Records supplied section start

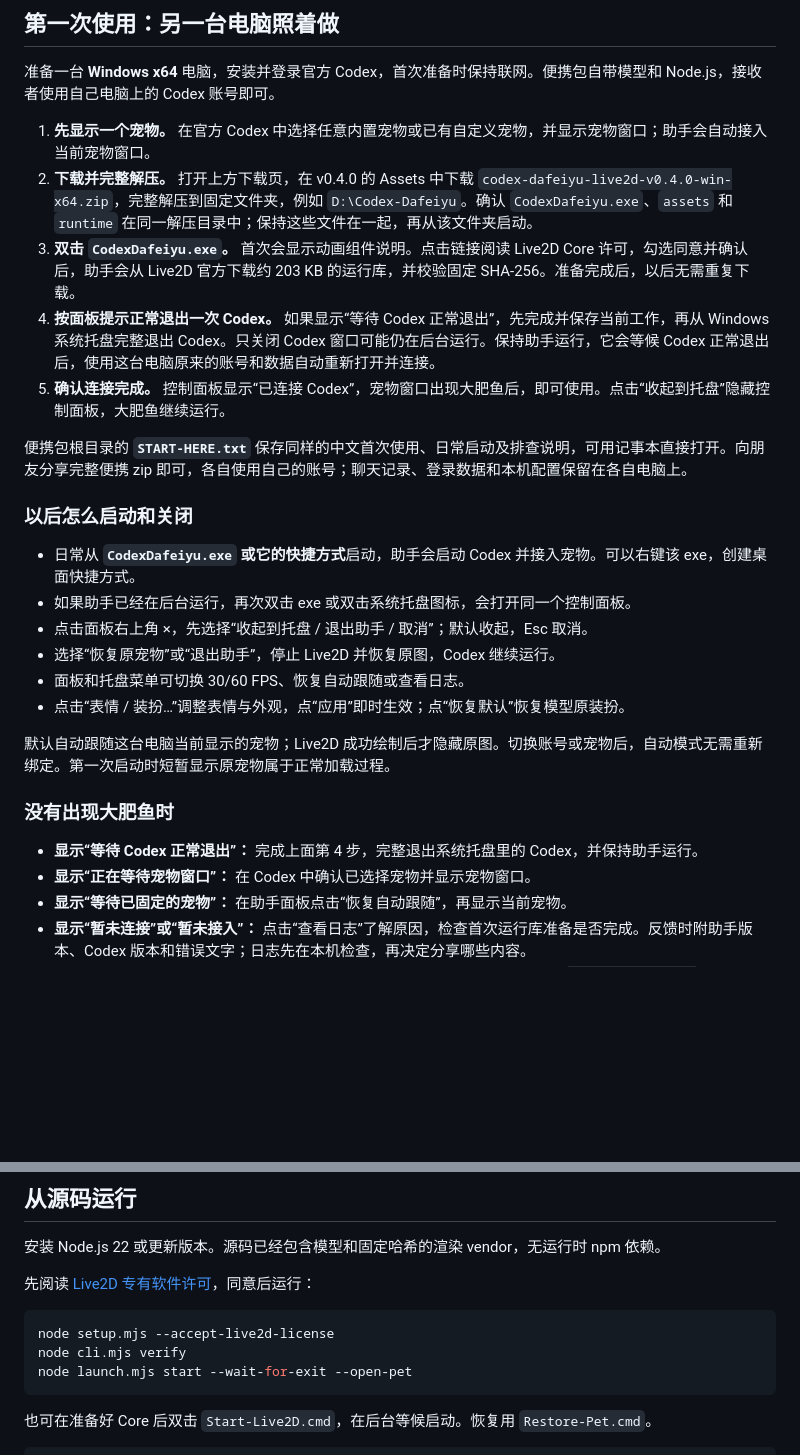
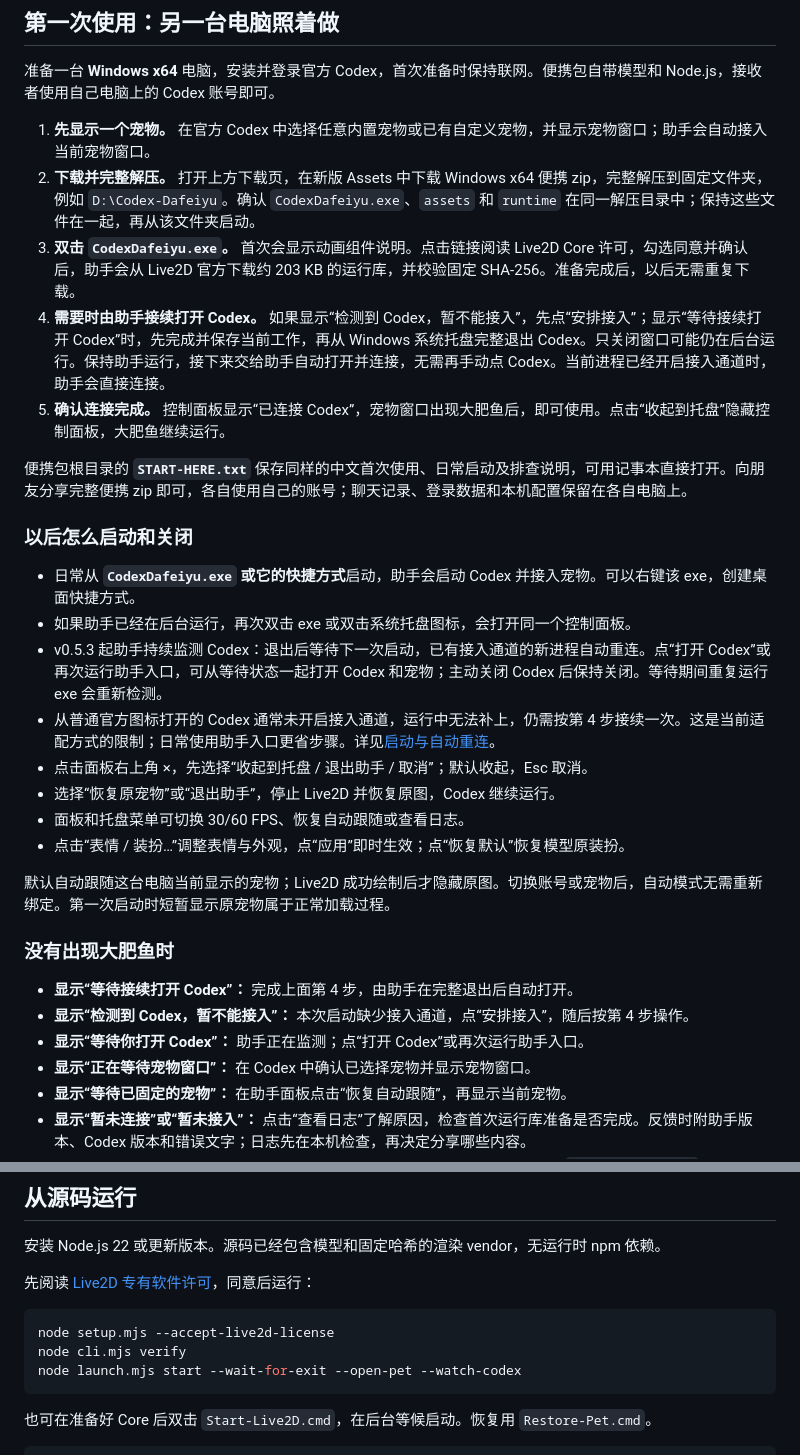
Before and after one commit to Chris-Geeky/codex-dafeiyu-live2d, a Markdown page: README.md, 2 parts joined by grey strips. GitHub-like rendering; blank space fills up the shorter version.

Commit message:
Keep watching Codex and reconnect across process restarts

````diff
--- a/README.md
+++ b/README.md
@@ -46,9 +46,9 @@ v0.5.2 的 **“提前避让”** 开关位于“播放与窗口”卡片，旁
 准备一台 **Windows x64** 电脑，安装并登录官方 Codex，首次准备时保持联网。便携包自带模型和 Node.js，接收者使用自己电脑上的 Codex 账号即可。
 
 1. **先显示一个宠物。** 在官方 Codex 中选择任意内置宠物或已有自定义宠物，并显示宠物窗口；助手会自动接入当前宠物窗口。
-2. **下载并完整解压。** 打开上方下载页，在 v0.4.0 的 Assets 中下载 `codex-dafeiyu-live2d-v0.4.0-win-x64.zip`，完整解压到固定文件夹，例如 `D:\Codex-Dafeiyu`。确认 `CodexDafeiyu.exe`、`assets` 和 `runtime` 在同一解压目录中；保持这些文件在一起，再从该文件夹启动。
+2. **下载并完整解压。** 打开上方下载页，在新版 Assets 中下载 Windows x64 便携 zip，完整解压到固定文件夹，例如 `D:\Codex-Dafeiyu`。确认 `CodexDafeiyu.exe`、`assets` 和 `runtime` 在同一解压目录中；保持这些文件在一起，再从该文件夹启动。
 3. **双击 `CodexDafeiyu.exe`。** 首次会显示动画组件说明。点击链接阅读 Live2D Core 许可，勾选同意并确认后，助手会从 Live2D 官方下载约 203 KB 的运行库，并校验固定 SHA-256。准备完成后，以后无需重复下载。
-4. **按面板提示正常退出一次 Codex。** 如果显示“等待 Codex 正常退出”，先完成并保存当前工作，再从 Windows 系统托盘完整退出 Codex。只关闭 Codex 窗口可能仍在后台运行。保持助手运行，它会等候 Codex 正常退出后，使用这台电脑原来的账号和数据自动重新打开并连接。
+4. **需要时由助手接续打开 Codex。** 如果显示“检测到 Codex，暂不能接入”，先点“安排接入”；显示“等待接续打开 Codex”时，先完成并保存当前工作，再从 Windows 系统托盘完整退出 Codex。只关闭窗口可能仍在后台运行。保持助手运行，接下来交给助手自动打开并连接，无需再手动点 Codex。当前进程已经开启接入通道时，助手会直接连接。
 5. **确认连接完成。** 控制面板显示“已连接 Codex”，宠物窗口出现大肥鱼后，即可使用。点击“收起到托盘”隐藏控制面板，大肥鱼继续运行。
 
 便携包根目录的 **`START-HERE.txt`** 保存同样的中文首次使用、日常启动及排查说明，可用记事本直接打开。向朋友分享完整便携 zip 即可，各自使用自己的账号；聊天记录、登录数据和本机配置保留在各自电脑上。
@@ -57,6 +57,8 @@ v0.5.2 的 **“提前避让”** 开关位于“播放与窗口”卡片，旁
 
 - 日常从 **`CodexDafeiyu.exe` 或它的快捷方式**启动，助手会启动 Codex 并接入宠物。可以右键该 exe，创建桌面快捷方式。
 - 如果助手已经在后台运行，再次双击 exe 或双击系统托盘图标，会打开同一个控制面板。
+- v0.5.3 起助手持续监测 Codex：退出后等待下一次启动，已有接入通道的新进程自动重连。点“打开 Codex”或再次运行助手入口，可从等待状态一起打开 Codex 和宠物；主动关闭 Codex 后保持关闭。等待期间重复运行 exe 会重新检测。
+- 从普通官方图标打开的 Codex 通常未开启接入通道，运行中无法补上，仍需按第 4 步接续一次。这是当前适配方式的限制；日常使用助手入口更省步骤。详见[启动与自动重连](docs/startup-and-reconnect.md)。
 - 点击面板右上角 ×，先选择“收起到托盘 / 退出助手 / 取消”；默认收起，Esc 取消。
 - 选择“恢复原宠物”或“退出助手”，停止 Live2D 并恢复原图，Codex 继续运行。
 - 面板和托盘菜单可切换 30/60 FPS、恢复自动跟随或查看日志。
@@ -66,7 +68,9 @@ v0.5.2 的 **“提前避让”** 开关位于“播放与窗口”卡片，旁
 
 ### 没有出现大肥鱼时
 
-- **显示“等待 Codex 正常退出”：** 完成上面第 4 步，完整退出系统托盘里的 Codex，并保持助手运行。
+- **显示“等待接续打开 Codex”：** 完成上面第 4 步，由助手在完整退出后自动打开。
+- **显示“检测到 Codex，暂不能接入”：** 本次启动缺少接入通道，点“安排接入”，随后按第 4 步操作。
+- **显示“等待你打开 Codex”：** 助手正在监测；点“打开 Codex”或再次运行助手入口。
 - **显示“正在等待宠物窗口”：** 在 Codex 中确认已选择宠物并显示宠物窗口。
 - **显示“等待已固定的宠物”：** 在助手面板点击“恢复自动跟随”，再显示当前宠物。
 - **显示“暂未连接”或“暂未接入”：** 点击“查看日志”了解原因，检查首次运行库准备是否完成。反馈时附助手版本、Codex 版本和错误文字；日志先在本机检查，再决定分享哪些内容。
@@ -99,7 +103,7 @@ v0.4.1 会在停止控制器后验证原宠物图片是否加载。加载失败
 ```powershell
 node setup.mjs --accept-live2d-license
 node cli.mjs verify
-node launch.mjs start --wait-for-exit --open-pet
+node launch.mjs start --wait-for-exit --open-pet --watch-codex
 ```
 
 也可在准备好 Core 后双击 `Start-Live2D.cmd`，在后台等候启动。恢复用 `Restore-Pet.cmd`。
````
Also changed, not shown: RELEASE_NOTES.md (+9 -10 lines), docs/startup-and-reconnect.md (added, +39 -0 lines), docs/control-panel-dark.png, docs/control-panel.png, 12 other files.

Records supplied section end

__Problem requirements__.
Copy out each record shown above without alteration, skipping any picture.

__Written answer__.
Before and after one commit to Chris-Geeky/codex-dafeiyu-live2d, a Markdown page: README.md, 2 parts joined by grey strips. GitHub-like rendering; blank space fills up the shorter version.

Commit message:
Keep watching Codex and reconnect across process restarts

````diff
--- a/README.md
+++ b/README.md
@@ -46,9 +46,9 @@ v0.5.2 的 **“提前避让”** 开关位于“播放与窗口”卡片，旁
 准备一台 **Windows x64** 电脑，安装并登录官方 Codex，首次准备时保持联网。便携包自带模型和 Node.js，接收者使用自己电脑上的 Codex 账号即可。
 
 1. **先显示一个宠物。** 在官方 Codex 中选择任意内置宠物或已有自定义宠物，并显示宠物窗口；助手会自动接入当前宠物窗口。
-2. **下载并完整解压。** 打开上方下载页，在 v0.4.0 的 Assets 中下载 `codex-dafeiyu-live2d-v0.4.0-win-x64.zip`，完整解压到固定文件夹，例如 `D:\Codex-Dafeiyu`。确认 `CodexDafeiyu.exe`、`assets` 和 `runtime` 在同一解压目录中；保持这些文件在一起，再从该文件夹启动。
+2. **下载并完整解压。** 打开上方下载页，在新版 Assets 中下载 Windows x64 便携 zip，完整解压到固定文件夹，例如 `D:\Codex-Dafeiyu`。确认 `CodexDafeiyu.exe`、`assets` 和 `runtime` 在同一解压目录中；保持这些文件在一起，再从该文件夹启动。
 3. **双击 `CodexDafeiyu.exe`。** 首次会显示动画组件说明。点击链接阅读 Live2D Core 许可，勾选同意并确认后，助手会从 Live2D 官方下载约 203 KB 的运行库，并校验固定 SHA-256。准备完成后，以后无需重复下载。
-4. **按面板提示正常退出一次 Codex。** 如果显示“等待 Codex 正常退出”，先完成并保存当前工作，再从 Windows 系统托盘完整退出 Codex。只关闭 Codex 窗口可能仍在后台运行。保持助手运行，它会等候 Codex 正常退出后，使用这台电脑原来的账号和数据自动重新打开并连接。
+4. **需要时由助手接续打开 Codex。** 如果显示“检测到 Codex，暂不能接入”，先点“安排接入”；显示“等待接续打开 Codex”时，先完成并保存当前工作，再从 Windows 系统托盘完整退出 Codex。只关闭窗口可能仍在后台运行。保持助手运行，接下来交给助手自动打开并连接，无需再手动点 Codex。当前进程已经开启接入通道时，助手会直接连接。
 5. **确认连接完成。** 控制面板显示“已连接 Codex”，宠物窗口出现大肥鱼后，即可使用。点击“收起到托盘”隐藏控制面板，大肥鱼继续运行。
 
 便携包根目录的 **`START-HERE.txt`** 保存同样的中文首次使用、日常启动及排查说明，可用记事本直接打开。向朋友分享完整便携 zip 即可，各自使用自己的账号；聊天记录、登录数据和本机配置保留在各自电脑上。
@@ -57,6 +57,8 @@ v0.5.2 的 **“提前避让”** 开关位于“播放与窗口”卡片，旁
 
 - 日常从 **`CodexDafeiyu.exe` 或它的快捷方式**启动，助手会启动 Codex 并接入宠物。可以右键该 exe，创建桌面快捷方式。
 - 如果助手已经在后台运行，再次双击 exe 或双击系统托盘图标，会打开同一个控制面板。
+- v0.5.3 起助手持续监测 Codex：退出后等待下一次启动，已有接入通道的新进程自动重连。点“打开 Codex”或再次运行助手入口，可从等待状态一起打开 Codex 和宠物；主动关闭 Codex 后保持关闭。等待期间重复运行 exe 会重新检测。
+- 从普通官方图标打开的 Codex 通常未开启接入通道，运行中无法补上，仍需按第 4 步接续一次。这是当前适配方式的限制；日常使用助手入口更省步骤。详见[启动与自动重连](docs/startup-and-reconnect.md)。
 - 点击面板右上角 ×，先选择“收起到托盘 / 退出助手 / 取消”；默认收起，Esc 取消。
 - 选择“恢复原宠物”或“退出助手”，停止 Live2D 并恢复原图，Codex 继续运行。
 - 面板和托盘菜单可切换 30/60 FPS、恢复自动跟随或查看日志。
@@ -66,7 +68,9 @@ v0.5.2 的 **“提前避让”** 开关位于“播放与窗口”卡片，旁
 
 ### 没有出现大肥鱼时
 
-- **显示“等待 Codex 正常退出”：** 完成上面第 4 步，完整退出系统托盘里的 Codex，并保持助手运行。
+- **显示“等待接续打开 Codex”：** 完成上面第 4 步，由助手在完整退出后自动打开。
+- **显示“检测到 Codex，暂不能接入”：** 本次启动缺少接入通道，点“安排接入”，随后按第 4 步操作。
+- **显示“等待你打开 Codex”：** 助手正在监测；点“打开 Codex”或再次运行助手入口。
 - **显示“正在等待宠物窗口”：** 在 Codex 中确认已选择宠物并显示宠物窗口。
 - **显示“等待已固定的宠物”：** 在助手面板点击“恢复自动跟随”，再显示当前宠物。
 - **显示“暂未连接”或“暂未接入”：** 点击“查看日志”了解原因，检查首次运行库准备是否完成。反馈时附助手版本、Codex 版本和错误文字；日志先在本机检查，再决定分享哪些内容。
@@ -99,7 +103,7 @@ v0.4.1 会在停止控制器后验证原宠物图片是否加载。加载失败
 ```powershell
 node setup.mjs --accept-live2d-license
 node cli.mjs verify
-node launch.mjs start --wait-for-exit --open-pet
+node launch.mjs start --wait-for-exit --open-pet --watch-codex
 ```
 
 也可在准备好 Core 后双击 `Start-Live2D.cmd`，在后台等候启动。恢复用 `Restore-Pet.cmd`。
````
Also changed, not shown: RELEASE_NOTES.md (+9 -10 lines), docs/startup-and-reconnect.md (added, +39 -0 lines), docs/control-panel-dark.png, docs/control-panel.png, 12 other files.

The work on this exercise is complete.